Ralph Lauren has failed to lead the apparel industry to bring manufacturing back to the United States. There are many fine American manufactures who are ready, willing and able to make U.S. Open clothing in the United States including American Apparel and the All American Clothing Company.
You can make a high-quality T-shirt in the United States for $4.00 or less. The U.S. Open sells its official T-shirt for $30 and it is made in India. There is plenty of room for profit for the USTA if it sells American-made T-shirts and clothing.
The U.S. Open should be the showcase for American products. It is the premier tennis event in the United States, and one of the four major tennis tournaments held worldwide.
Ralph Lauren's Website Violates Federal Law
On RalphLauren.com the website fails to disclose that all of the U.S. Open garments for sale are imported. The federal Textile Act provides that promotional material or mail order catalogs, including Internet websites and magazine ads, are falsely or deceptively advertised unless they clearly state if each product is made in the United States or imported.
The USTA Should Get on the Ball
The United States Tennis Association, of which I am a card-carrying member, should require that its licensed products be made in the United States. The USTA owns the U.S. Open. The USTA should start with tennis balls. For many years Wilson's U.S. Open tennis balls were made in the United States. Now they are made in China. If the USTA required American-made tennis balls, Wilson, or a competitor, would restart production the in the United States.
Major sponsors of the U.S. Open include Emirates Airline (owned by the country or more accurately the Emirate of Dubai), Heineken beer (Dutch), Evian water (French) and Mercedes Benz (Germany). I don't think that the U.S. Open would have much difficulty finding American replacements for these imports.
Remarkably, the USTA has the U.S. Open T-shirt made overseas. In violation of federal law, the USTA's website does not disclose where the shirt is made, but says that it is made by "American Needle," which sounds American, but it is not. American Needle has the U.S. Open shirt made in India, and it also fails to comply with federal law on country of origin labeling.
The Federal Trade Commission

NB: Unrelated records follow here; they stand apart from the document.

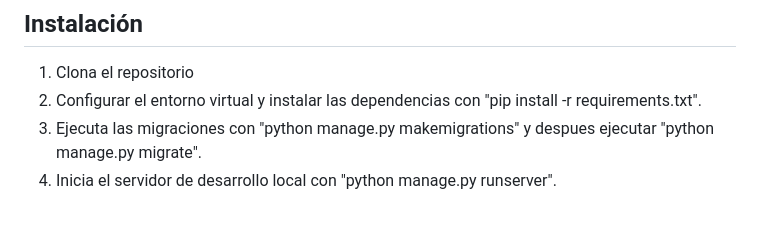
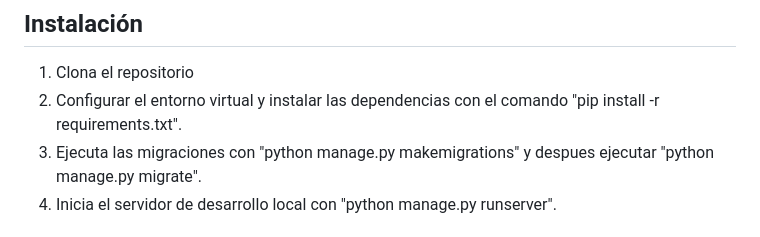
Before and after one commit to andresfr1409/Ecommerce-App, a Markdown page: README.md, the part around the change. Rendered like a GitHub page.

```diff
--- a/README.md
+++ b/README.md
@@ -57,7 +57,7 @@ FluxShopper aprovecha Bootstrap para garantizar que la aplicación sea visualmen
 ## Instalación
 
 1. Clona el repositorio
-2. Configurar el entorno virtual y instalar las dependencias con "pip install -r requirements.txt".
+2. Configurar el entorno virtual y instalar las dependencias con el comando "pip install -r requirements.txt".
 3. Ejecuta las migraciones con "python manage.py makemigrations" y despues ejecutar "python manage.py migrate".
 4. Inicia el servidor de desarrollo local con "python manage.py runserver".
 
```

I have filed a complaint with the Federal Trade Commission against Ralph Lauren, the USTA and American Needle for failing to disclose the country of origin of its U.S. Open apparel products on the Internet as required by the Textile Act. The ball is now in the FTC's court.